PROBLEM REQUIREMENTS: The result should be an exact copy of every record, with no pictures kept.
* * * * * * *
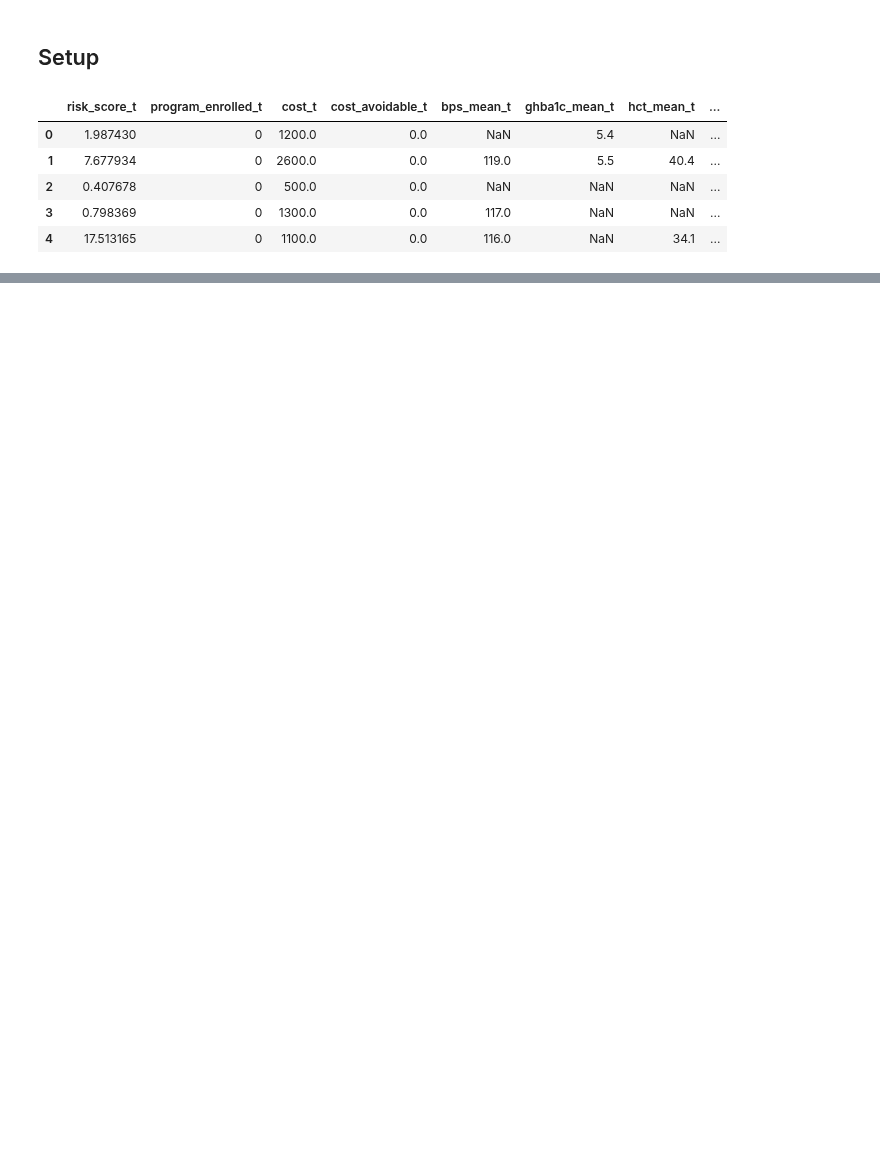
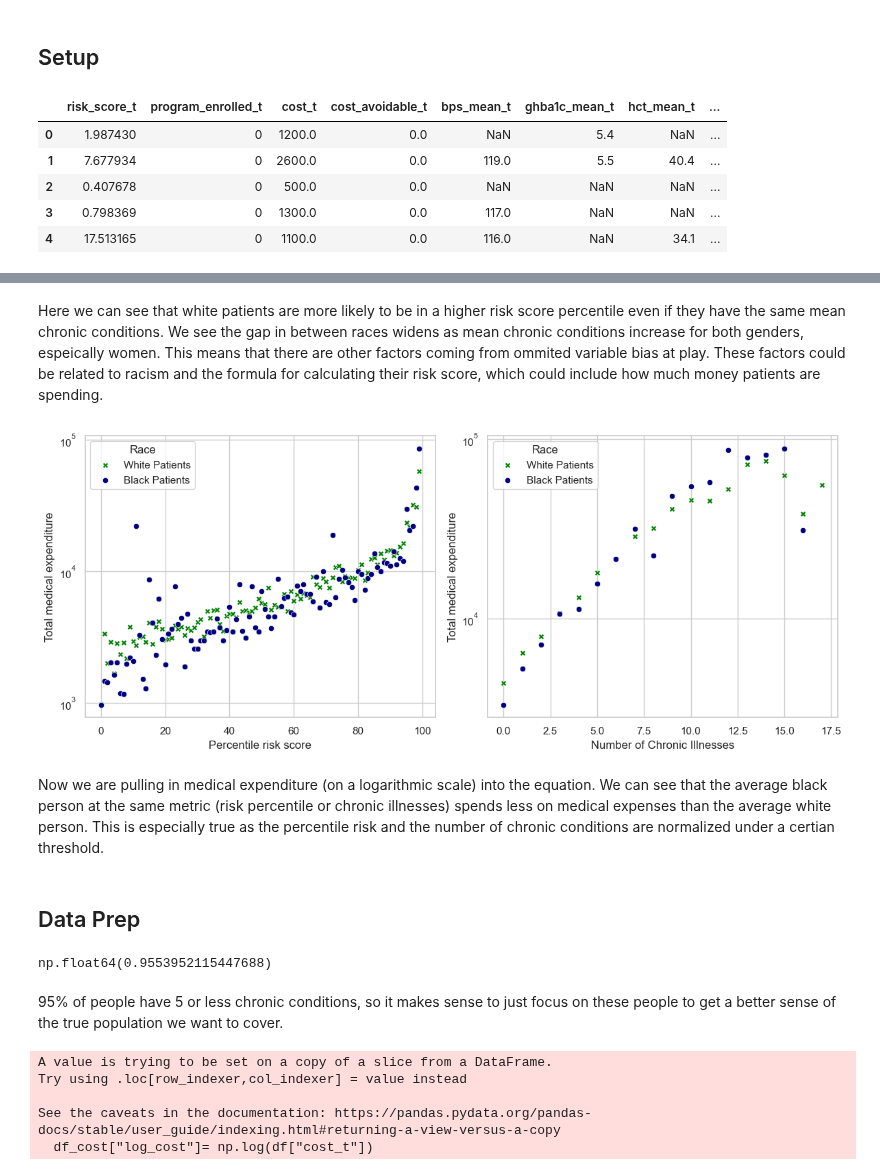
Before and after one commit to ctkatz/ctkatz.github.io, a Jupyter notebook: posts/blog-4/blog-4.ipynb, the cells around one changed output, grey strips where cells are left out. Cells and saved outputs as stored; diff of their text form; code cells hidden in the pictures; blank space fills up the shorter version.

```diff
--- a/posts/blog-4/blog-4.ipynb
+++ b/posts/blog-4/blog-4.ipynb
@@ -57,0 +73,62 @@ plt.show()
+# %% [markdown]
+Here we can see that white patients are more likely to be in a higher risk score percentile even if they have the same mean chronic conditions. We see the gap in between races widens as mean chronic conditions increase for both genders, espeically women. This means that there are other factors coming from ommited variable bias at play. These factors could be related to racism and the formula for calculating their risk score, which could include how much money patients are spending.
+# %%
+import numpy as np
+import pandas as pd
+import matplotlib.pyplot as plt
+import seaborn as sns
+
+markers = {"black": "o", "white": "X"} #markers and colors for race
+colors = {"black": "navy", "white": "green"}
+
+fig, axes = plt.subplots(1, 2, figsize=(12, 5))
+
+for i, metric in enumerate(["percentile", "gagne_sum_t"]): #looping through each of the two plots
+    ax = axes[i]
+
+    for race in df["race"].unique(): #loop through races
+        subset = df[df["race"] == race] #creating a subset of race for each race
+
+        group = subset.groupby(metric)["cost_t"].mean().reset_index() #grouping for each race by metric
+
+        sns.scatterplot(
+            data=group,
+            x=metric,
+            y="cost_t",
+            marker=markers[race],
+            color=colors[race],
+            label=f"{race.capitalize()} Patients",
+            ax=ax
+        )
+
+
+    ax.set_yscale("log") #log scale
+    ax.set_ylabel("Total medical expenditure")
+    ax.set_xlabel("Percentile risk score" if metric == "percentile" else "Number of Chronic Illnesses")
+
+    ax.legend(title="Race")
+
+plt.tight_layout()
+plt.show()
+# %% [output]
+[figure, added]
+# %% [markdown]
+Now we are pulling in medical expenditure (on a logarithmic scale) into the equation. We can see that the average black person  at the same metric (risk percentile or chronic illnesses) spends less on medical expenses than the average white person. This is especially true as the percentile risk and the number of chronic conditions are normalized under a certian threshold.
+# %% [markdown]
+## Data Prep
+# %%
+count = (df['gagne_sum_t'] <= 5).sum()
+count/df.shape[0]
+# %% [output]
+np.float64(0.9553952115447688)
+# %% [markdown]
+95% of people have 5 or less chronic conditions, so it makes sense to just focus on these people to get a better sense of the true population we want to cover.
+# %%
+df_cost = df[df["cost_t"] != 0] # creating a dataframe where costs aren't equal to 0
+df_cost["log_cost"]= np.log(df["cost_t"]) #taking log of costs
+# %% [output]
+A value is trying to be set on a copy of a slice from a DataFrame.
+Try using .loc[row_indexer,col_indexer] = value instead
+
+See the caveats in the documentation: https://pandas.pydata.org/pandas-docs/stable/user_guide/indexing.html#returning-a-view-versus-a-copy
+  df_cost["log_cost"]= np.log(df["cost_t"])
```
Also changed, not shown: parts of 16 cells of this notebook, 9 other files.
* * * * * * *
WRITTEN SOLUTION:
Before and after one commit to ctkatz/ctkatz.github.io, a Jupyter notebook: posts/blog-4/blog-4.ipynb, the cells around one changed output, grey strips where cells are left out. Cells and saved outputs as stored; diff of their text form; code cells hidden in the pictures; blank space fills up the shorter version.

```diff
--- a/posts/blog-4/blog-4.ipynb
+++ b/posts/blog-4/blog-4.ipynb
@@ -57,0 +73,62 @@ plt.show()
+# %% [markdown]
+Here we can see that white patients are more likely to be in a higher risk score percentile even if they have the same mean chronic conditions. We see the gap in between races widens as mean chronic conditions increase for both genders, espeically women. This means that there are other factors coming from ommited variable bias at play. These factors could be related to racism and the formula for calculating their risk score, which could include how much money patients are spending.
+# %%
+import numpy as np
+import pandas as pd
+import matplotlib.pyplot as plt
+import seaborn as sns
+
+markers = {"black": "o", "white": "X"} #markers and colors for race
+colors = {"black": "navy", "white": "green"}
+
+fig, axes = plt.subplots(1, 2, figsize=(12, 5))
+
+for i, metric in enumerate(["percentile", "gagne_sum_t"]): #looping through each of the two plots
+    ax = axes[i]
+
+    for race in df["race"].unique(): #loop through races
+        subset = df[df["race"] == race] #creating a subset of race for each race
+
+        group = subset.groupby(metric)["cost_t"].mean().reset_index() #grouping for each race by metric
+
+        sns.scatterplot(
+            data=group,
+            x=metric,
+            y="cost_t",
+            marker=markers[race],
+            color=colors[race],
+            label=f"{race.capitalize()} Patients",
+            ax=ax
+        )
+
+
+    ax.set_yscale("log") #log scale
+    ax.set_ylabel("Total medical expenditure")
+    ax.set_xlabel("Percentile risk score" if metric == "percentile" else "Number of Chronic Illnesses")
+
+    ax.legend(title="Race")
+
+plt.tight_layout()
+plt.show()
+# %% [output]
+[figure, added]
+# %% [markdown]
+Now we are pulling in medical expenditure (on a logarithmic scale) into the equation. We can see that the average black person  at the same metric (risk percentile or chronic illnesses) spends less on medical expenses than the average white person. This is especially true as the percentile risk and the number of chronic conditions are normalized under a certian threshold.
+# %% [markdown]
+## Data Prep
+# %%
+count = (df['gagne_sum_t'] <= 5).sum()
+count/df.shape[0]
+# %% [output]
+np.float64(0.9553952115447688)
+# %% [markdown]
+95% of people have 5 or less chronic conditions, so it makes sense to just focus on these people to get a better sense of the true population we want to cover.
+# %%
+df_cost = df[df["cost_t"] != 0] # creating a dataframe where costs aren't equal to 0
+df_cost["log_cost"]= np.log(df["cost_t"]) #taking log of costs
+# %% [output]
+A value is trying to be set on a copy of a slice from a DataFrame.
+Try using .loc[row_indexer,col_indexer] = value instead
+
+See the caveats in the documentation: https://pandas.pydata.org/pandas-docs/stable/user_guide/indexing.html#returning-a-view-versus-a-copy
+  df_cost["log_cost"]= np.log(df["cost_t"])
```
Also changed, not shown: parts of 16 cells of this notebook, 9 other files.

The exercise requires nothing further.